**Working data:**
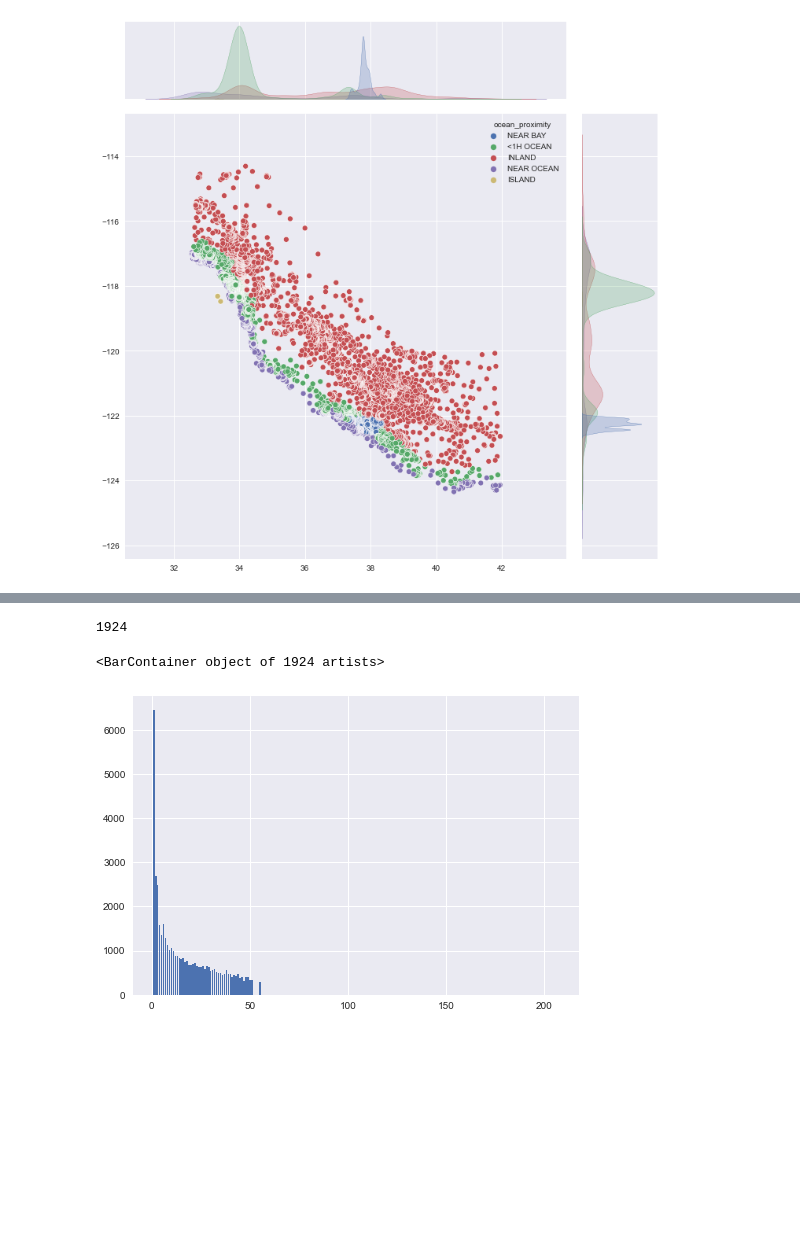
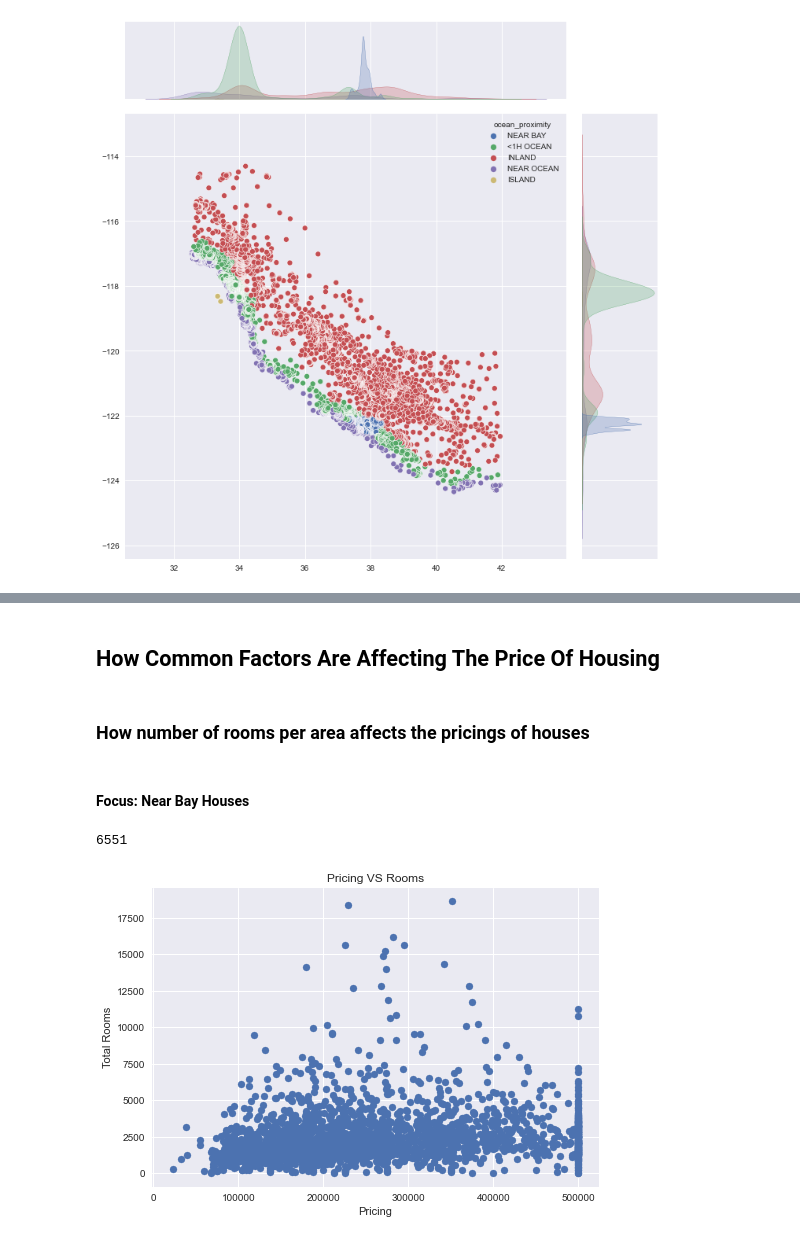
Before and after one commit to EmmanuelAjibokun/Housing-Price-Prediction, a Jupyter notebook: Housing Price with Data Visualization.ipynb, the cells around one changed output, grey strips where cells are left out. Cells and saved outputs as stored; diff of their text form; code cells hidden in the pictures; blank space fills up the shorter version.

Commit message:
scattered plot visualization of near bay houses and inland houses

```diff
--- a/Housing Price with Data Visualization.ipynb
+++ b/Housing Price with Data Visualization.ipynb
@@ -336,18 +282,19 @@ plt.show()
-# %%
-# Check occurences for unique room count
-unique_rooms = housing.total_bedrooms.nunique()
-unique_rooms
-# %% [output]
-1924
-# %%
-# Return count of unique values in the total_bedrooms column
-unique_rooms = housing.total_bedrooms.unique()
-unique_rooms = unique_rooms.tolist()
-unique_rooms.sort() # sort in ascending order
-frequency = housing.total_bedrooms.value_counts().sort_index()  # sort in ascending order
-
-# plt.figure(figsize = (10, 8))
-plt.bar(unique_rooms, frequency)
-# %% [output]
-<BarContainer object of 1924 artists>
-[figure, removed]
+# %% [markdown]
+## How Common Factors Are Affecting The Price Of Housing
+# %% [markdown]
+### How number of rooms per area affects the pricings of houses
+# %% [markdown]
+#### Focus: Near Bay Houses
+# %%
+# filter for inland houses
+nearbay_housing = housing.loc[housing.ocean_proximity == "NEAR BAY"]
+print(len(total_rooms))
+
+plt.scatter(nearbay_housing.median_house_value, nearbay_housing.total_rooms)
+plt.xlabel("Pricing")
+plt.ylabel("Total Rooms")
+plt.title("Pricing VS Rooms")
+plt.show()
+# %% [output]
+6551
+[figure, added]
```
Also changed, not shown: parts of 33 cells of this notebook.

**What the task requires:** Every line where "with" appears must be returned from the listing above.

**Answer to this task:**
Before and after one commit to EmmanuelAjibokun/Housing-Price-Prediction, a Jupyter notebook: Housing Price with Data Visualization.ipynb, the cells around one changed output, grey strips where cells are left out. Cells and saved outputs as stored; diff of their text form; code cells hidden in the pictures; blank space fills up the shorter version.
--- a/Housing Price with Data Visualization.ipynb
+++ b/Housing Price with Data Visualization.ipynb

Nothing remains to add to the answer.